The main advantage of Curves over Levels is that whereas Levels lets you adjust only 3 points, Curves lets you add up to 14 control points. By adding more points, you can brighten or darken selected portions of your image.
Although the gamma adjustment in Levels offers a great way to change the midtones of an image without affecting the white and black points, there are times when you won't want to adjust all of the midtones equally.
For example, Figure 3.24 shows another image that could use more contrast. Although we could increase the contrast by moving the white and black points inward, we would clip both the highlights and the shadows. With Curves, we can leave the white and black points where they are and apply separate adjustments to the middle of the curve.
Figure 3.24 Applying an S-curve to this image improves the contrast of the image by darkening some of the shadows while brightening the highlights. Notice that the black and white points are left untouched, so you don't have to worry about clipping.
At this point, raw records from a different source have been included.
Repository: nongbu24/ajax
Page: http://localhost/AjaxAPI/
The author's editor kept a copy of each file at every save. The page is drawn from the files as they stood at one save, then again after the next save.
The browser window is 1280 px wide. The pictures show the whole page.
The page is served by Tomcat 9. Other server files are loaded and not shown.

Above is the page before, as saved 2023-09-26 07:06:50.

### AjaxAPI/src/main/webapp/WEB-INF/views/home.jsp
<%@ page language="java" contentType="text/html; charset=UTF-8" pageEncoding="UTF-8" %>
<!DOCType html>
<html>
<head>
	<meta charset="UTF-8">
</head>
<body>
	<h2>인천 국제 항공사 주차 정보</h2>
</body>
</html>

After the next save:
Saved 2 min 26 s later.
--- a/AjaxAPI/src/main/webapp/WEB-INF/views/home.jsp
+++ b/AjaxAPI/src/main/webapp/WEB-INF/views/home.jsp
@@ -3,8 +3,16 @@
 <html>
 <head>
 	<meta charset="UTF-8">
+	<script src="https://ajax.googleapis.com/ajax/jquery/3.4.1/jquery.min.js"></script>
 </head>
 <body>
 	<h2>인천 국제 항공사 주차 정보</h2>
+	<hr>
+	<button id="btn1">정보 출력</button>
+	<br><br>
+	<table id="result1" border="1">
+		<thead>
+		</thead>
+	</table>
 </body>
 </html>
The lower point on our curve darkens the shadows, while the upper point brightens the highlights. The overall effect is to give a big contrast boost to the image, without hurting the shadows and highlights. In most cases, adding a slight S-curve edit like this to an image will improve its contrast.
Making selective corrections
The ability to add multiple control points means that you can target Curves to adjust very specific parts of your image. For example, overall Figure 3.25 is well exposed. However, when this image is printed on glossy paper, the already dark house becomes much darker.
Figure 3.25 Though this image is generally well exposed, the barn becomes too dark when the image is printed. With a Curves adjustment, it's possible to lighten the barn while leaving the rest of the image untouched.
Ideally, you want to lighten the house without adjusting any other parts of the image. There are many ways to achieve this type of edit in Photoshop. You could select the house using the Pen or Lasso tool and apply an adjustment to only that selected part of the image, or you could use an adjustment layer with a layer mask—the list goes on and on.
With Curves, though, you can constrain the adjustment to only the house by editing only the part of the curve that contains the tonal values that make up the house.
With the Curves dialog box open, you can click anywhere in your image, and a small circle will appear over the curve to indicate the tonal value of the pixel you clicked. So if you click the barn, you see that its tones live in a very particular part of the lower-left end of the curve ( Figure 3.26 ).
Figure 3.26 With the Curves dialog box open, you can click within your image to see where particular tones lie on the curve.
To adjust only that part of the curve, you first "lock down" the rest of the curve by adding control points. These will serve as anchors to prevent other areas of the curve from being affected by your edit ( Figure 3.27 ).
Figure 3.27 To edit just one part of the curve, you first anchor the curve by placing a few control points.
Now you can simply drag the barn part of the curve up to create your edit ( Figure 3.28 ).
Figure 3.28 With the curve anchored, it's possible to edit just the area that contains the tonal values of the barn. With this edit, the barn brightens while the rest of the image remains the same.
Like Levels, Curves becomes much easier to use with practice. With just a little experimentation, you'll get a better feel for how to drag and shape the curve. Be careful, though—even a slight reshaping of the curve can create a big adjustment to your image. Keep your eyes peeled for posterization (the reduction of tones that can turn some transition areas into splotchy masses of solid color), especially if you're targeting a specific area where there aren't a lot of tones, such as deep shadows or highlights. A sudden or steep change in the curve will almost always yield posterizing. Try to keep the bends in your curve gentle.